"Cohorts?" Despite everything, Simon grinned slightly.
Camille seemed baffled. "Yes?"
"Well, it's just ... 'Cohorts.' It's like saying 'evildoers' or 'minions.'" She stared at him blankly. Simon sighed. "Sorry. You probably haven't seen as many bad movies as I have."
Camille frowned faintly, a very fine line appearing between her brows. "I was told you would be slightly peculiar. Perhaps it is just that I don't know many vampires of your generation. But that will be good for me, I feel, to be around someone so ... young."
"New blood," said Simon.
At that she did smile. "Are you ready, then? To accept my offer? To begin to work together?"
Simon looked up at the sky. The strings of white lights seemed to blot out the stars. "Look," he said, "I appreciate your offer. I really do." Crap, he thought. There had to be some way to say this without him sounding like he was turning down a date to the prom. I'm really, really flattered you asked, but... Camille, like Raphael, always spoke stiffly, formally, as if she were in a fairy tale. Maybe he could try that. He said, "I require some time to make my decision. I'm sure you understand."

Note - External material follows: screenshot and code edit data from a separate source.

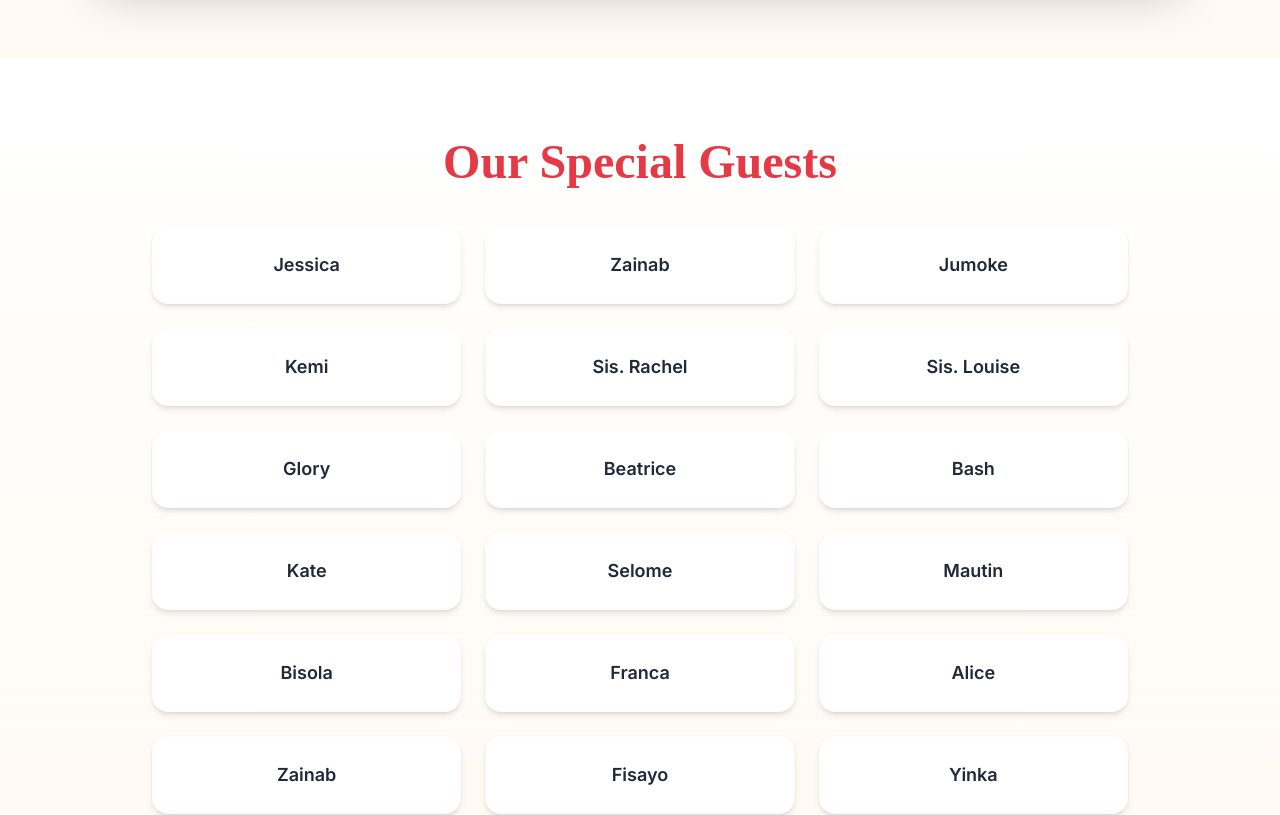
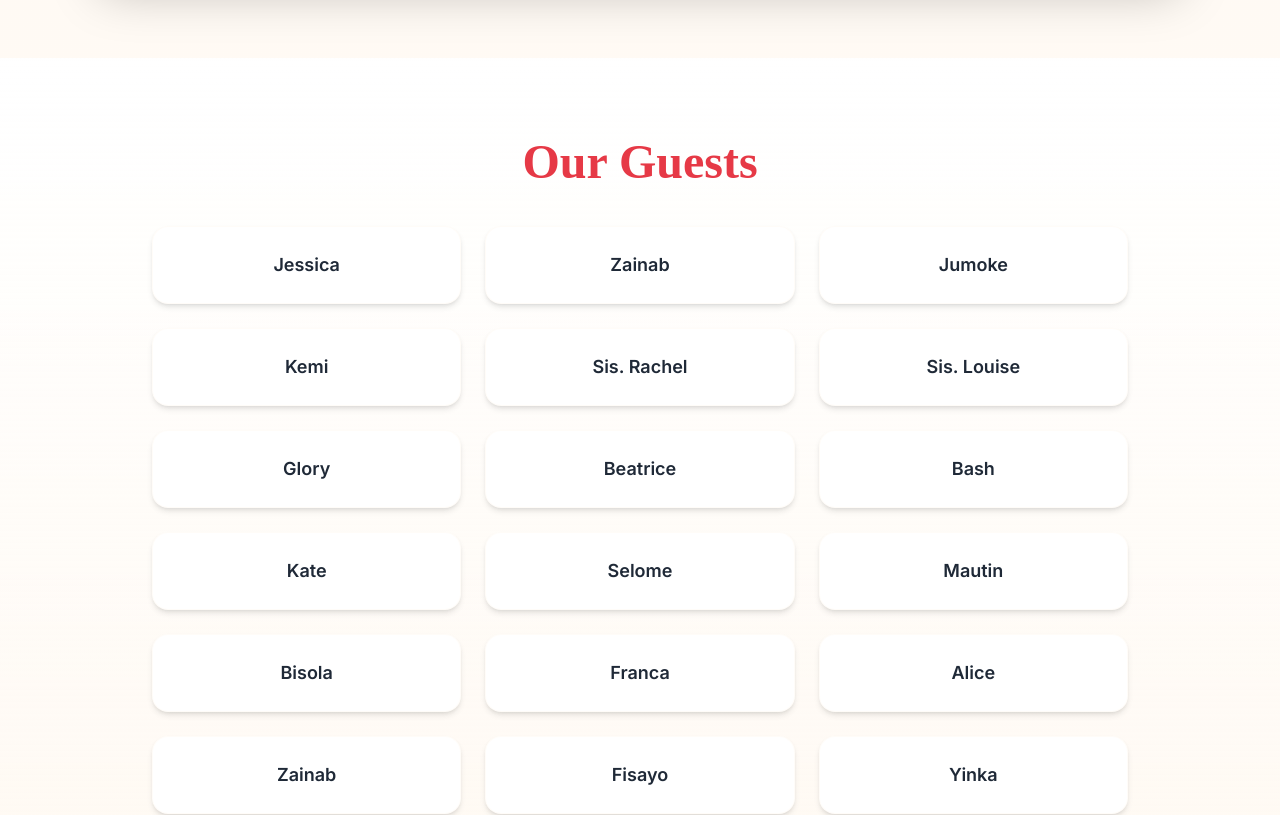
Before and after one commit to Haryomidey/lovelyinvite, a React (Vite) app: page / in a window 1280 px wide. Shown: the part 2000-2815 px from the top of the page. Built offline with nearby package versions, Linux system fonts and the light colour scheme.

Commit message:
added google sheet

```diff
--- a/src/pages/home/Invitee.jsx
+++ b/src/pages/home/Invitee.jsx
@@ -13,7 +13,7 @@ const Invitee = ({ invitees }) => {
                     transition={{ duration: 0.6 }}
                     className="font-playfair text-4xl md:text-5xl font-bold text-rose mb-10"
                 >
-                    Our Special Guests
+                    Our Guests
                 </motion.h2>
 
                 <div className="grid grid-cols-2 md:grid-cols-3 gap-6">
```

Very delicately, she smiled, showing only the tips of her fangs. "Five days," she said. "And no longer." She held out her gloved hand to him. Something gleamed in her palm. It was a small glass vial, the size that might hold a perfume sample, only it appeared to be full of brownish powder. "Grave dirt," she explained. "Smash this, and I will know you are summoning me. If you do not summon me within five days I will send Walker for your answer."
Simon took the vial and slipped it into his pocket. "And if the answer is no?"
"Then I will be disappointed. But we will part friends." She pushed her wineglass away. "Good-bye, Simon."
Simon stood up. The chair made a metallic squeaking sound as it dragged over the ground, too loud. He felt like he should say something else, but he had no idea what. For the moment, though, he seemed to be dismissed. He decided that he'd rather look like one of those weird modern vampires with bad manners than risk getting dragged back into the conversation. He left without saying anything else.
On his way back through the restaurant, he passed Walker and Archer, who were standing by the big wooden bar, their shoulders hunched under their long gray coats. He felt the force of their glares on him as he walked by and wiggled his fingers at them-a gesture somewhere between a friendly wave and a kiss-off. Archer bared his teeth-flat human teeth-and stalked past him toward the garden, Walker on his heels. Simon watched as they took their places in chairs across from Camille; she didn't look up as they seated themselves, but the white lights that had illuminated the garden went out suddenly-not one by one but all at the same time-leaving Simon staring at a disorienting square of darkness, as if someone had switched off the stars. By the time the waiters noticed and hurried outside to rectify the problem, flooding the garden with pale light once again, Camille and her human subjugates had vanished.
Simon unlocked the front door of his house-one of a long chain of identical brick-fronted row houses that lined his Brooklyn block-and pushed it open slightly, listening hard.
He had told his mother he was going out to practice with Eric and his other bandmates for a gig on Saturday. There had been a time when she simply would have believed him, and that would have been that; Elaine Lewis had always been a relaxed parent, never imposing a curfew on either Simon or his sister or insisting that they be home early on school nights. Simon was used to staying out until all hours with Clary, letting himself in with his key, and collapsing into bed at two in the morning, behavior that hadn't excited much comment from his mother.